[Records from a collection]
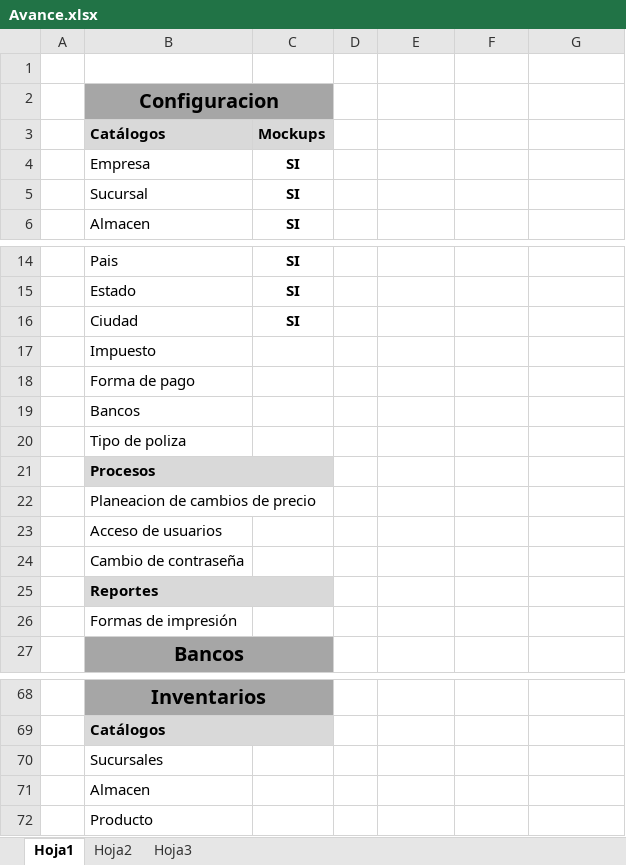
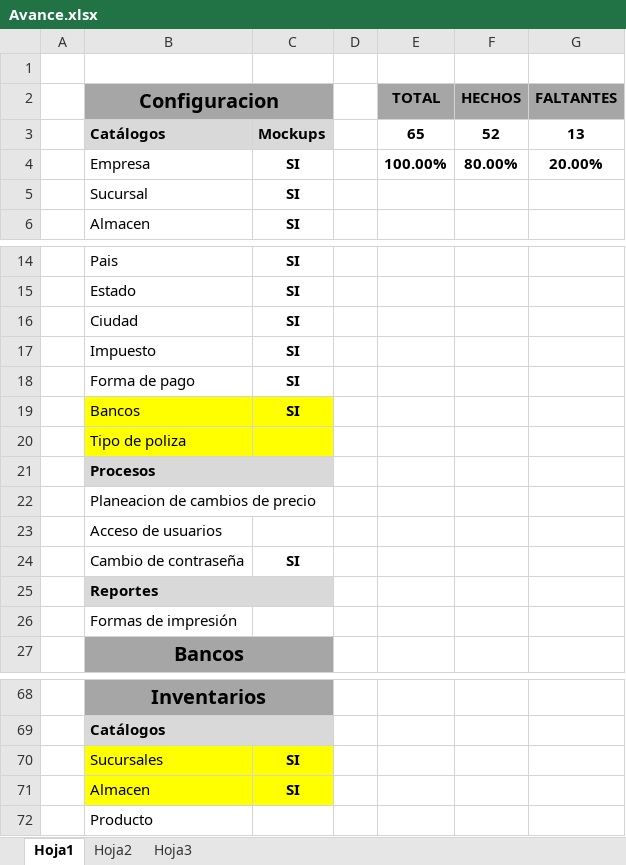
Before and after one commit to HectorGlez4/BMSolutions, an Excel workbook: ERP/Diseño/Mockups/Avance.xlsx, sheet Hoja1, drawn as a sheet; only a part is shown, gaps mark what is left out; values as stored, in another font and other column widths than the file's, no borders; removed rows and columns are numbered as before the commit, all else as after; the diff names each change by its address in the sheet, - before the commit and + after, or states it on an @@ line.

Commit message:
Pantallas de configuracion
Avance en pantallas de configuracion

```diff
--- a/ERP/Diseño/Mockups/Avance.xlsx (sheet Hoja1)
+++ b/ERP/Diseño/Mockups/Avance.xlsx (sheet Hoja1)
-row 2:  | Configuracion
-row 3:  | Catálogos | Mockups
-row 4:  | Empresa | SI
+row 2:  | Configuracion |  |  | TOTAL | HECHOS | FALTANTES
+row 3:  | Catálogos | Mockups |  | 65 | 52 | 13
+row 4:  | Empresa | SI |  | 100.00% | 80.00% | 20.00%
-C17:C19: (empty)
+C17:C19: SI
-B19:C20 fill: none
+B19:C20 fill: #FFFF00
-C24: (empty)
+C24: SI
-B70:C71 fill: none
+B70:C71 fill: #FFFF00
-C70:C71: (empty)
+C70:C71: SI
```
Also changed, not shown: 1 other file.
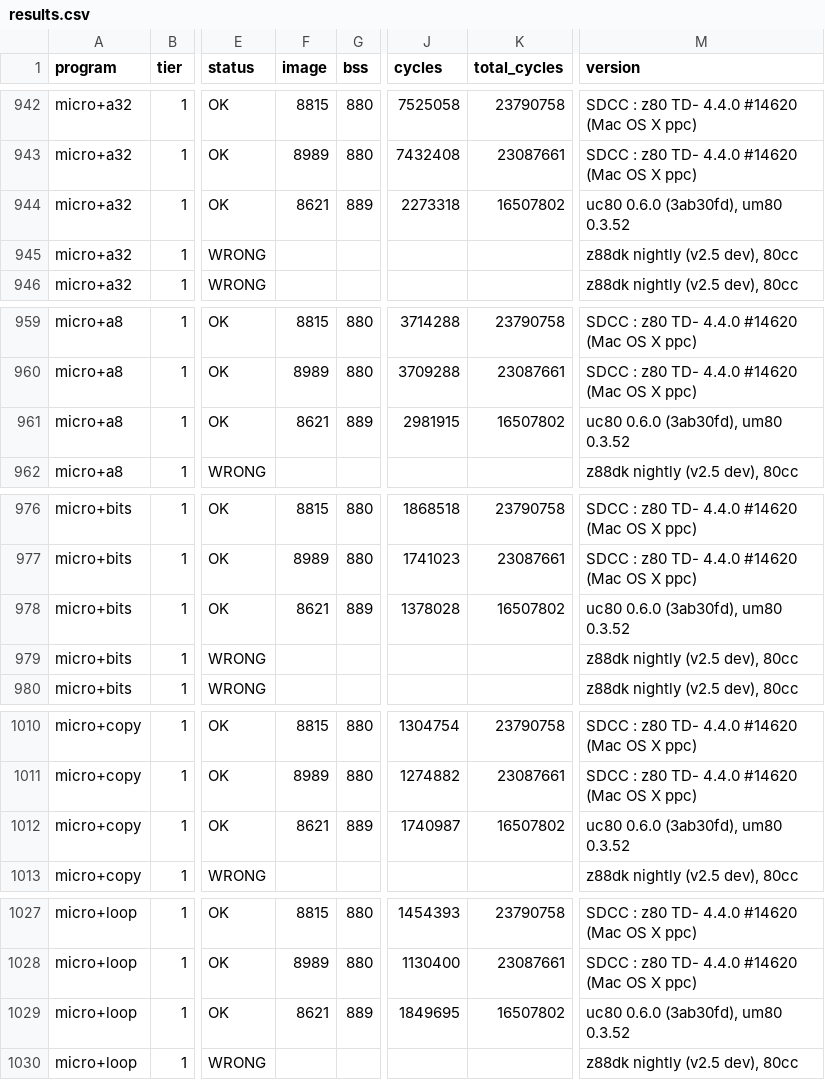
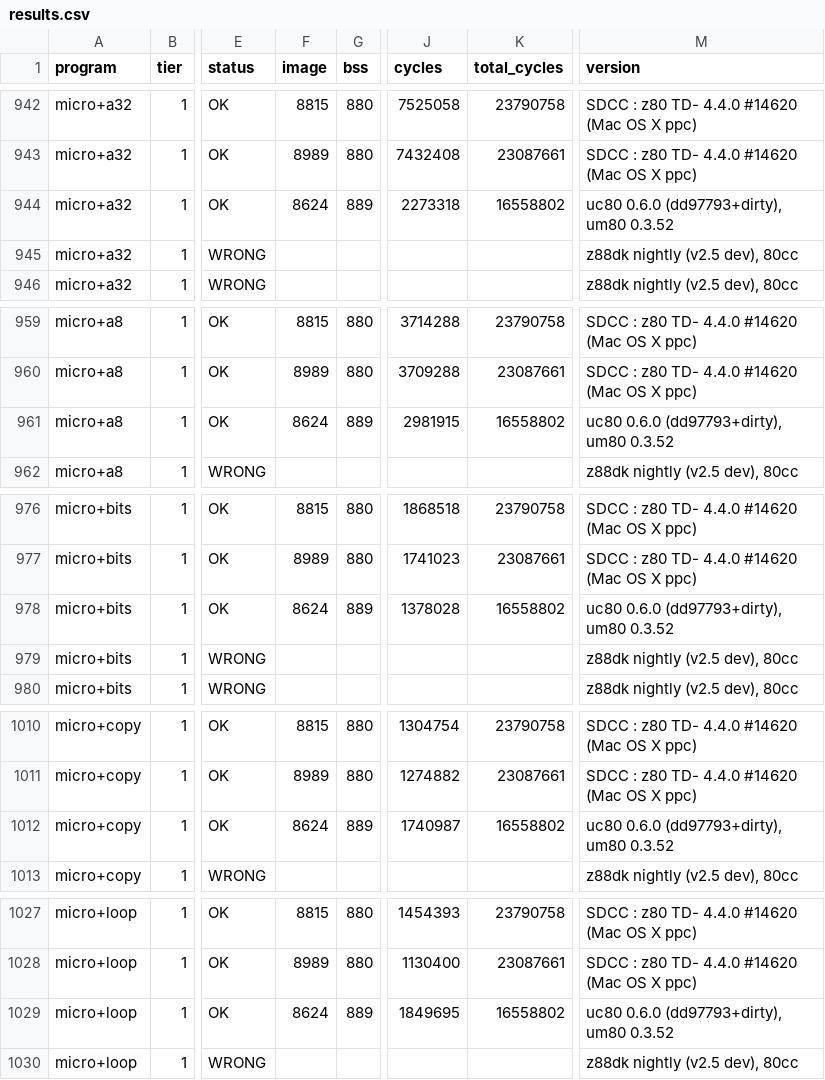
Before and after one commit to avwohl/uc80, a CSV file: bench/results/results.csv, drawn as a sheet; only a part is shown, gaps mark what is left out; the diff covers the shown part only; the diff names each change by its address in the sheet, - before the commit and + after, or states it on an @@ line.

```diff
--- a/bench/results/results.csv
+++ b/bench/results/results.csv
-F944 (image): 8621
+F944 (image): 8624
-K944 (total_cycles): 16507802
+K944 (total_cycles): 16558802
-M944 (version): uc80 0.6.0 (3ab30fd), um80 0.3.52
+M944 (version): uc80 0.6.0 (dd97793+dirty), um80 0.3.52
-F961 (image): 8621
+F961 (image): 8624
-K961 (total_cycles): 16507802
+K961 (total_cycles): 16558802
-M961 (version): uc80 0.6.0 (3ab30fd), um80 0.3.52
+M961 (version): uc80 0.6.0 (dd97793+dirty), um80 0.3.52
-F978 (image): 8621
+F978 (image): 8624
-K978 (total_cycles): 16507802
+K978 (total_cycles): 16558802
-M978 (version): uc80 0.6.0 (3ab30fd), um80 0.3.52
+M978 (version): uc80 0.6.0 (dd97793+dirty), um80 0.3.52
-F1012 (image): 8621
+F1012 (image): 8624
-K1012 (total_cycles): 16507802
+K1012 (total_cycles): 16558802
-M1012 (version): uc80 0.6.0 (3ab30fd), um80 0.3.52
+M1012 (version): uc80 0.6.0 (dd97793+dirty), um80 0.3.52
-F1029 (image): 8621
+F1029 (image): 8624
-K1029 (total_cycles): 16507802
+K1029 (total_cycles): 16558802
-M1029 (version): uc80 0.6.0 (3ab30fd), um80 0.3.52
+M1029 (version): uc80 0.6.0 (dd97793+dirty), um80 0.3.52
```
Also changed, not shown: 123 edited cells elsewhere in this file, 4 other files.
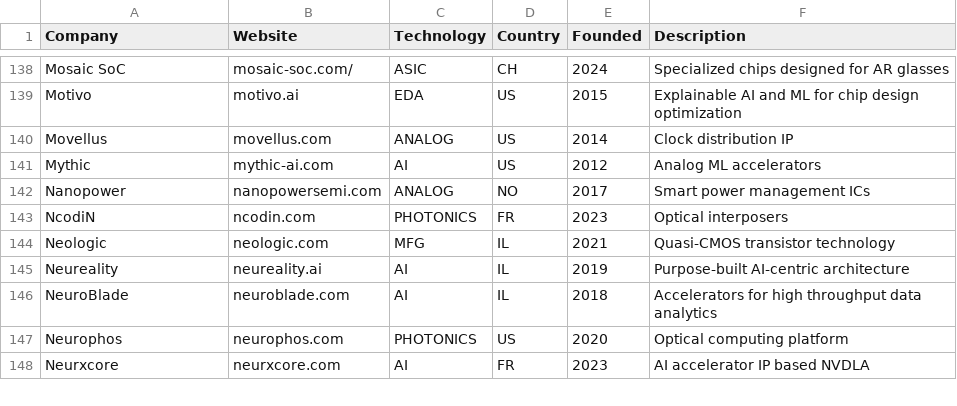
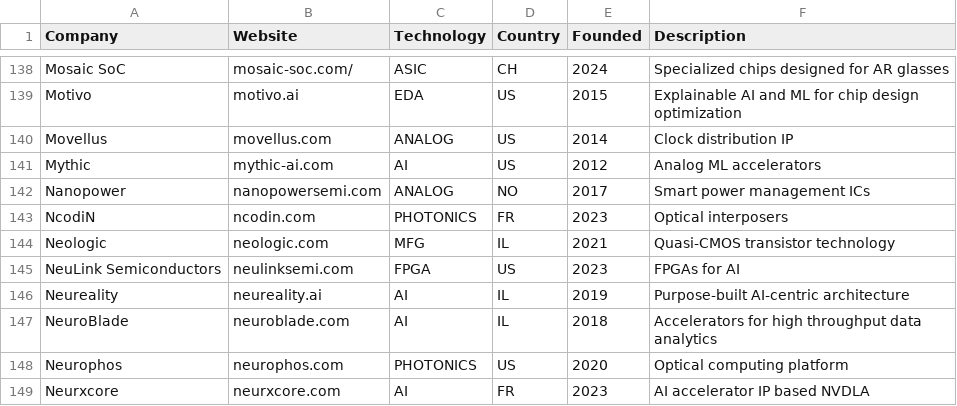
Before and after one commit to aolofsson/awesome-semiconductor-startups, a CSV file: startups.csv, drawn as a sheet; only a part is shown, gaps mark what is left out.

Commit message:
Add NeuLink Semiconductors
Add an entry to the startups list. Resolves #144.

Signed-off-by: Andreas Färber <afaerber@suse.de>

```diff
--- a/startups.csv
+++ b/startups.csv
@@ -144,2 +144,3 @@ NcodiN,ncodin.com,PHOTONICS,FR,2023,Optical interposers
 Neologic,neologic.com,MFG,IL,2021,Quasi-CMOS transistor technology
+NeuLink Semiconductors,neulinksemi.com,FPGA,US,2023,FPGAs for AI
 Neureality,neureality.ai,AI,IL,2019,Purpose-built AI-centric architecture
```
Also changed, not shown: 1 other file.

- _Work order_: All of the lines above should be retyped precisely, apart from the pictures.

- _Response area_:
Before and after one commit to HectorGlez4/BMSolutions, an Excel workbook: ERP/Diseño/Mockups/Avance.xlsx, sheet Hoja1, drawn as a sheet; only a part is shown, gaps mark what is left out; values as stored, in another font and other column widths than the file's, no borders; removed rows and columns are numbered as before the commit, all else as after; the diff names each change by its address in the sheet, - before the commit and + after, or states it on an @@ line.

Commit message:
Pantallas de configuracion
Avance en pantallas de configuracion

```diff
--- a/ERP/Diseño/Mockups/Avance.xlsx (sheet Hoja1)
+++ b/ERP/Diseño/Mockups/Avance.xlsx (sheet Hoja1)
-row 2:  | Configuracion
-row 3:  | Catálogos | Mockups
-row 4:  | Empresa | SI
+row 2:  | Configuracion |  |  | TOTAL | HECHOS | FALTANTES
+row 3:  | Catálogos | Mockups |  | 65 | 52 | 13
+row 4:  | Empresa | SI |  | 100.00% | 80.00% | 20.00%
-C17:C19: (empty)
+C17:C19: SI
-B19:C20 fill: none
+B19:C20 fill: #FFFF00
-C24: (empty)
+C24: SI
-B70:C71 fill: none
+B70:C71 fill: #FFFF00
-C70:C71: (empty)
+C70:C71: SI
```
Also changed, not shown: 1 other file.
Before and after one commit to avwohl/uc80, a CSV file: bench/results/results.csv, drawn as a sheet; only a part is shown, gaps mark what is left out; the diff covers the shown part only; the diff names each change by its address in the sheet, - before the commit and + after, or states it on an @@ line.

```diff
--- a/bench/results/results.csv
+++ b/bench/results/results.csv
-F944 (image): 8621
+F944 (image): 8624
-K944 (total_cycles): 16507802
+K944 (total_cycles): 16558802
-M944 (version): uc80 0.6.0 (3ab30fd), um80 0.3.52
+M944 (version): uc80 0.6.0 (dd97793+dirty), um80 0.3.52
-F961 (image): 8621
+F961 (image): 8624
-K961 (total_cycles): 16507802
+K961 (total_cycles): 16558802
-M961 (version): uc80 0.6.0 (3ab30fd), um80 0.3.52
+M961 (version): uc80 0.6.0 (dd97793+dirty), um80 0.3.52
-F978 (image): 8621
+F978 (image): 8624
-K978 (total_cycles): 16507802
+K978 (total_cycles): 16558802
-M978 (version): uc80 0.6.0 (3ab30fd), um80 0.3.52
+M978 (version): uc80 0.6.0 (dd97793+dirty), um80 0.3.52
-F1012 (image): 8621
+F1012 (image): 8624
-K1012 (total_cycles): 16507802
+K1012 (total_cycles): 16558802
-M1012 (version): uc80 0.6.0 (3ab30fd), um80 0.3.52
+M1012 (version): uc80 0.6.0 (dd97793+dirty), um80 0.3.52
-F1029 (image): 8621
+F1029 (image): 8624
-K1029 (total_cycles): 16507802
+K1029 (total_cycles): 16558802
-M1029 (version): uc80 0.6.0 (3ab30fd), um80 0.3.52
+M1029 (version): uc80 0.6.0 (dd97793+dirty), um80 0.3.52
```
Also changed, not shown: 123 edited cells elsewhere in this file, 4 other files.
Before and after one commit to aolofsson/awesome-semiconductor-startups, a CSV file: startups.csv, drawn as a sheet; only a part is shown, gaps mark what is left out.

Commit message:
Add NeuLink Semiconductors
Add an entry to the startups list. Resolves #144.

Signed-off-by: Andreas Färber <afaerber@suse.de>

```diff
--- a/startups.csv
+++ b/startups.csv
@@ -144,2 +144,3 @@ NcodiN,ncodin.com,PHOTONICS,FR,2023,Optical interposers
 Neologic,neologic.com,MFG,IL,2021,Quasi-CMOS transistor technology
+NeuLink Semiconductors,neulinksemi.com,FPGA,US,2023,FPGAs for AI
 Neureality,neureality.ai,AI,IL,2019,Purpose-built AI-centric architecture
```
Also changed, not shown: 1 other file.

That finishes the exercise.